(Beginning of SUPPLIED MATERIAL)
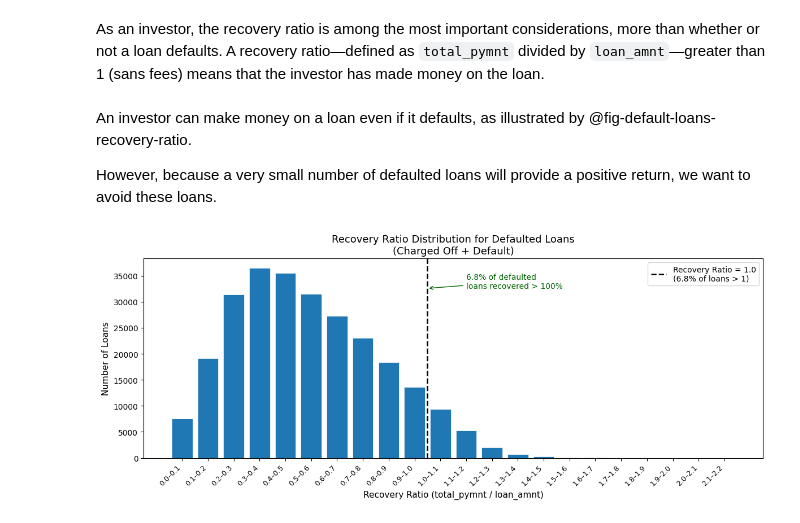
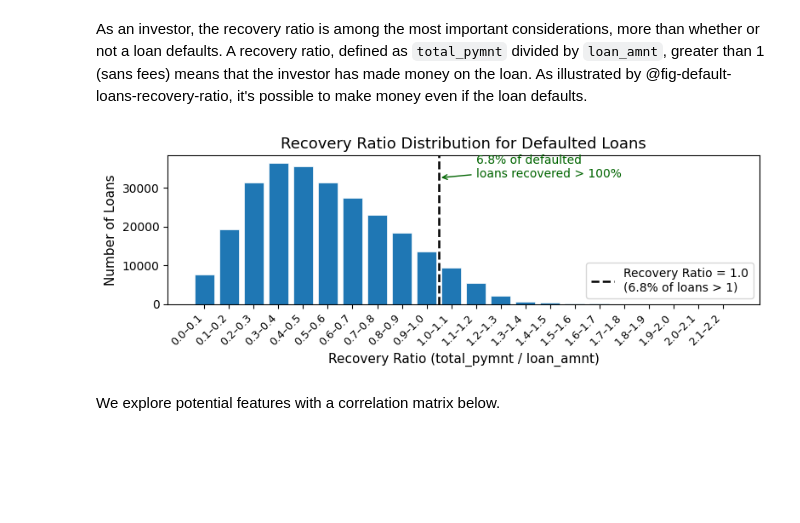
Before and after one commit to duygithub/berkeley_datasci_207_proj, a Jupyter notebook: milestone/40_eda_visualizations.ipynb, the cells around one changed output. Drawn from its saved outputs; the diff is of its cells as text; code cells hidden in the pictures; blank space fills up the shorter version.

Commit message:
Added correlation matrix

```diff
--- a/milestone/40_eda_visualizations.ipynb
+++ b/milestone/40_eda_visualizations.ipynb
@@ -1,10 +1,5 @@
 # %% [markdown]
-As an investor, the recovery ratio is among the most important considerations, more than whether or not a loan defaults. A recovery ratio—defined as `total_pymnt` divided by `loan_amnt`—greater than 1 (sans fees) means that the investor has made money on the loan.
+As an investor, the recovery ratio is among the most important considerations, more than whether or not a loan defaults. A recovery ratio, defined as `total_pymnt` divided by `loan_amnt`, greater than 1 (sans fees) means that the investor has made money on the loan. As illustrated by @fig-default-loans-recovery-ratio, it's possible to make money even if the loan defaults.
-# %% [markdown]
-
-An investor can make money on a loan even if it defaults, as illustrated by @fig-default-loans-recovery-ratio.
-
-However, because a very small number of defaulted loans will provide a positive return, we want to avoid these loans.
 # %%
 #| include: false
 
@@ -59,7 +54,7 @@ def generate_default_loans_plot():
     pct_above_1 = (df_default["recovery_ratio"] > 1).mean() * 100
 
 
-    fig, ax = plt.subplots(figsize=(12, 5))
+    fig, ax = plt.subplots(figsize=(10, 4))
     bars = ax.bar(range(len(bucket_counts)), bucket_counts.values, edgecolor="white", linewidth=0.5)
     ax.set_xticks(range(len(bucket_counts)))
     ax.set_xticklabels(bucket_counts.index, rotation=45, ha="right", fontsize=9)
@@ -69,35 +64,37 @@ def generate_default_loans_plot():
     for i, label in enumerate(bucket_labels_list):
         low = float(label.split("–")[0])
         if low >= 1.0:
             line_x = i - 0.5
             break
 
     if line_x is not None:
         ax.axvline(x=line_x, color="black", linestyle="--", linewidth=1.8, label=f"Recovery Ratio = 1.0\n({pct_above_1:.1f}% of loans > 1)")
 
     ax.set_xlabel("Recovery Ratio (total_pymnt / loan_amnt)", fontsize=11)
     ax.set_ylabel("Number of Loans", fontsize=11)
-    ax.set_title("Recovery Ratio Distribution for Defaulted Loans\n(Charged Off + Default)", fontsize=13)
+    ax.set_title("Recovery Ratio Distribution for Defaulted Loans", fontsize=13)
     ax.legend(fontsize=10)
 
     ax.annotate(
       f"{pct_above_1:.1f}% of defaulted\nloans recovered > 100%",
       xy=(line_x, ax.get_ylim()[1] * 0.85),
       xytext=(line_x + 1.5, ax.get_ylim()[1] * 0.85),
       fontsize=10,
       color="darkgreen",
       arrowprops=dict(arrowstyle="->", color="darkgreen"),
     )
 
     plt.tight_layout()
     plt.show()
     # print(f"Total defaulted loans: {len(df_default):,}")
     # print(f"Loans with recovery ratio > 1: {(df_default['recovery_ratio'] > 1).sum():,} ({pct_above_1:.1f}%)")
     # print(f"Median recovery ratio: {df_default['recovery_ratio'].median():.3f}")
 
 generate_default_loans_plot()
 # %% [output]
-[figure, old version]
+[figure, new version]
+# %% [markdown]
+We explore potential features with a correlation matrix below.
 # %%
 #| label: fig-correlation-matrix
 #| fig-cap: "Correlation Matrix for Selected Features."
```
Also changed, not shown: parts of 1 cell of this notebook, 2 other files.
(End of SUPPLIED MATERIAL)
**DESCRIPTION OF THE TASK**
The answer must restate every entry word for word, with the pictures left out.

**WRITTEN ANSWER**
Before and after one commit to duygithub/berkeley_datasci_207_proj, a Jupyter notebook: milestone/40_eda_visualizations.ipynb, the cells around one changed output. Drawn from its saved outputs; the diff is of its cells as text; code cells hidden in the pictures; blank space fills up the shorter version.

Commit message:
Added correlation matrix

```diff
--- a/milestone/40_eda_visualizations.ipynb
+++ b/milestone/40_eda_visualizations.ipynb
@@ -1,10 +1,5 @@
 # %% [markdown]
-As an investor, the recovery ratio is among the most important considerations, more than whether or not a loan defaults. A recovery ratio—defined as `total_pymnt` divided by `loan_amnt`—greater than 1 (sans fees) means that the investor has made money on the loan.
+As an investor, the recovery ratio is among the most important considerations, more than whether or not a loan defaults. A recovery ratio, defined as `total_pymnt` divided by `loan_amnt`, greater than 1 (sans fees) means that the investor has made money on the loan. As illustrated by @fig-default-loans-recovery-ratio, it's possible to make money even if the loan defaults.
-# %% [markdown]
-
-An investor can make money on a loan even if it defaults, as illustrated by @fig-default-loans-recovery-ratio.
-
-However, because a very small number of defaulted loans will provide a positive return, we want to avoid these loans.
 # %%
 #| include: false
 
@@ -59,7 +54,7 @@ def generate_default_loans_plot():
     pct_above_1 = (df_default["recovery_ratio"] > 1).mean() * 100
 
 
-    fig, ax = plt.subplots(figsize=(12, 5))
+    fig, ax = plt.subplots(figsize=(10, 4))
     bars = ax.bar(range(len(bucket_counts)), bucket_counts.values, edgecolor="white", linewidth=0.5)
     ax.set_xticks(range(len(bucket_counts)))
     ax.set_xticklabels(bucket_counts.index, rotation=45, ha="right", fontsize=9)
@@ -69,35 +64,37 @@ def generate_default_loans_plot():
     for i, label in enumerate(bucket_labels_list):
         low = float(label.split("–")[0])
         if low >= 1.0:
             line_x = i - 0.5
             break
 
     if line_x is not None:
         ax.axvline(x=line_x, color="black", linestyle="--", linewidth=1.8, label=f"Recovery Ratio = 1.0\n({pct_above_1:.1f}% of loans > 1)")
 
     ax.set_xlabel("Recovery Ratio (total_pymnt / loan_amnt)", fontsize=11)
     ax.set_ylabel("Number of Loans", fontsize=11)
-    ax.set_title("Recovery Ratio Distribution for Defaulted Loans\n(Charged Off + Default)", fontsize=13)
+    ax.set_title("Recovery Ratio Distribution for Defaulted Loans", fontsize=13)
     ax.legend(fontsize=10)
 
     ax.annotate(
       f"{pct_above_1:.1f}% of defaulted\nloans recovered > 100%",
       xy=(line_x, ax.get_ylim()[1] * 0.85),
       xytext=(line_x + 1.5, ax.get_ylim()[1] * 0.85),
       fontsize=10,
       color="darkgreen",
       arrowprops=dict(arrowstyle="->", color="darkgreen"),
     )
 
     plt.tight_layout()
     plt.show()
     # print(f"Total defaulted loans: {len(df_default):,}")
     # print(f"Loans with recovery ratio > 1: {(df_default['recovery_ratio'] > 1).sum():,} ({pct_above_1:.1f}%)")
     # print(f"Median recovery ratio: {df_default['recovery_ratio'].median():.3f}")
 
 generate_default_loans_plot()
 # %% [output]
-[figure, old version]
+[figure, new version]
+# %% [markdown]
+We explore potential features with a correlation matrix below.
 # %%
 #| label: fig-correlation-matrix
 #| fig-cap: "Correlation Matrix for Selected Features."
```
Also changed, not shown: parts of 1 cell of this notebook, 2 other files.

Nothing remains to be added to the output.